:: EXERCISE MATERIAL

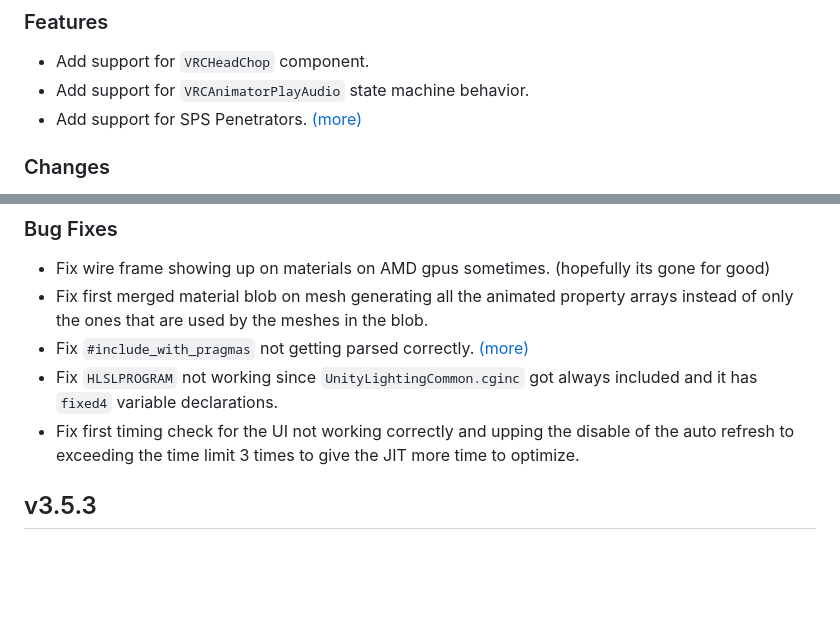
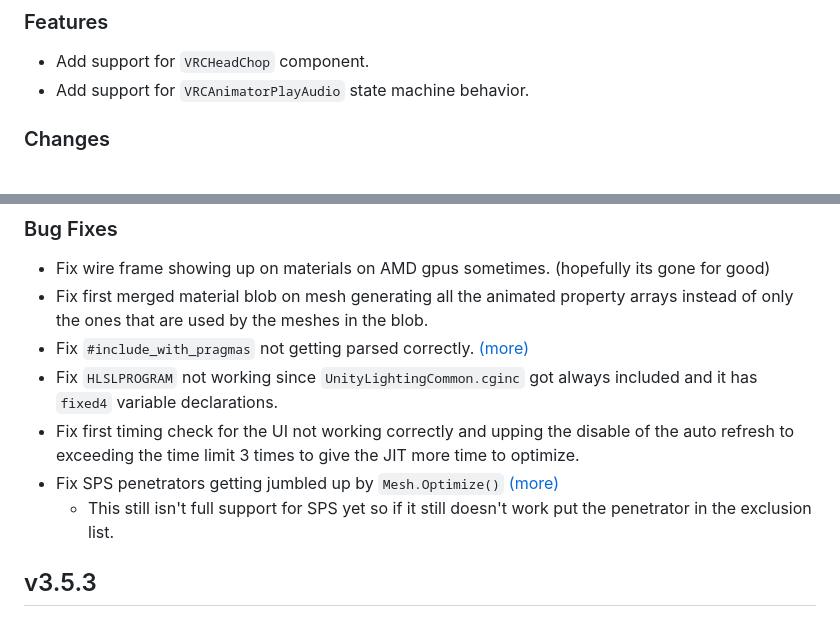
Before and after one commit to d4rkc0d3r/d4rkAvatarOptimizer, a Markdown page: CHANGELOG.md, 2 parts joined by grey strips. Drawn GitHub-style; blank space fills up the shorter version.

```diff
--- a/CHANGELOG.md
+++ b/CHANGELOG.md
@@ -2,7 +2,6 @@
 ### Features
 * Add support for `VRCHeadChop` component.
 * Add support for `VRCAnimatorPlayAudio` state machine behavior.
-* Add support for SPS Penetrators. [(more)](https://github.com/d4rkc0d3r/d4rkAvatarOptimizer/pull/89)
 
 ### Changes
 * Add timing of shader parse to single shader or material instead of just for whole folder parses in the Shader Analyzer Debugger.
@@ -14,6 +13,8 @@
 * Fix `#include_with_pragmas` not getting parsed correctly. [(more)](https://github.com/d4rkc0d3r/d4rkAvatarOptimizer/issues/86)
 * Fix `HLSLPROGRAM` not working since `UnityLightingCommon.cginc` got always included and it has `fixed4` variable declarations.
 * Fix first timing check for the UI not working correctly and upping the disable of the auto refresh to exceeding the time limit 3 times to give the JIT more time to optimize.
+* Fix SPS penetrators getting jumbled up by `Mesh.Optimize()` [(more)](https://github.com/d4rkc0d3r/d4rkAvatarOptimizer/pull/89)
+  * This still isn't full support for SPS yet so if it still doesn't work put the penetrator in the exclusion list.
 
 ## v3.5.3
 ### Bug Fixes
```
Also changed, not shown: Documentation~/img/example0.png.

::::
:: EXERCISE MATERIAL

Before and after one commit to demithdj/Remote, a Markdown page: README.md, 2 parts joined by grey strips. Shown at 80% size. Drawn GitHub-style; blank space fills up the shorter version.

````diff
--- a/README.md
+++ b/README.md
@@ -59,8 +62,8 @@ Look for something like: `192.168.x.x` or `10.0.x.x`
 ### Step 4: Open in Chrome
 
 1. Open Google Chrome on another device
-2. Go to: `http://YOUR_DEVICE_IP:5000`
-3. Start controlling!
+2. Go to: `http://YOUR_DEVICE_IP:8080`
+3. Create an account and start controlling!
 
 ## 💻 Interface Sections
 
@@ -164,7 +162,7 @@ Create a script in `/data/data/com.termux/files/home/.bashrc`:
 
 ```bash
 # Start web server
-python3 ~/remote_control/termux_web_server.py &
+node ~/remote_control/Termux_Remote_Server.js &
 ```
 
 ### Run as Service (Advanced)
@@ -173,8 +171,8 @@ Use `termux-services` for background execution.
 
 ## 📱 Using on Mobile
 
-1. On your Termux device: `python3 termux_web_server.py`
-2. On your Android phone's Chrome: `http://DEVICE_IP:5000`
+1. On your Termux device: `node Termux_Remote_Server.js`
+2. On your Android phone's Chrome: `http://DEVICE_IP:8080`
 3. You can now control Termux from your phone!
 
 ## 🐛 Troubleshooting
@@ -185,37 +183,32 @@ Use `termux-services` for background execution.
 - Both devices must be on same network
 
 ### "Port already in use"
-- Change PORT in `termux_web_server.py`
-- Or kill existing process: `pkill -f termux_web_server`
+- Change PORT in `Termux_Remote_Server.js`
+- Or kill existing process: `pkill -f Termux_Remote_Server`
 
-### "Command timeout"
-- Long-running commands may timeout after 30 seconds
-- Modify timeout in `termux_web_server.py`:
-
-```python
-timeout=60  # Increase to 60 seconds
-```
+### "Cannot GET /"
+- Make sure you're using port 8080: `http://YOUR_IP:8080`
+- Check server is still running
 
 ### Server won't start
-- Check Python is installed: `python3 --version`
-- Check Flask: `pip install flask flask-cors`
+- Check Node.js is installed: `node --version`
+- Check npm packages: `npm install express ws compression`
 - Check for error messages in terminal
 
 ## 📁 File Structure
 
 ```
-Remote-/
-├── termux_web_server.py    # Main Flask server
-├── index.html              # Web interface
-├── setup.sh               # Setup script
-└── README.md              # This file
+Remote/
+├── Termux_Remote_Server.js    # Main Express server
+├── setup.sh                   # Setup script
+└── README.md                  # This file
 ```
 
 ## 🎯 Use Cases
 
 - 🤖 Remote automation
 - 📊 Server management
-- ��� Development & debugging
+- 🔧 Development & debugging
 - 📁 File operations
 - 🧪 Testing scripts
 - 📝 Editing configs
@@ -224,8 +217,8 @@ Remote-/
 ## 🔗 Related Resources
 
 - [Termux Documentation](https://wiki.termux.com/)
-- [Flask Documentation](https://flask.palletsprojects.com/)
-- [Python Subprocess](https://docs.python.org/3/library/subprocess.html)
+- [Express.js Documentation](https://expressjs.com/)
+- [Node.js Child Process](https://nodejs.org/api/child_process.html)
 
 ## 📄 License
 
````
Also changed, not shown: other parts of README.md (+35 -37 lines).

::::

WHAT IS EXPECTED
Lines with the word "installed": copy each one from the data above.

EXERCISE OUTPUT
-- Check Python is installed: `python3 --version`
+- Check Node.js is installed: `node --version`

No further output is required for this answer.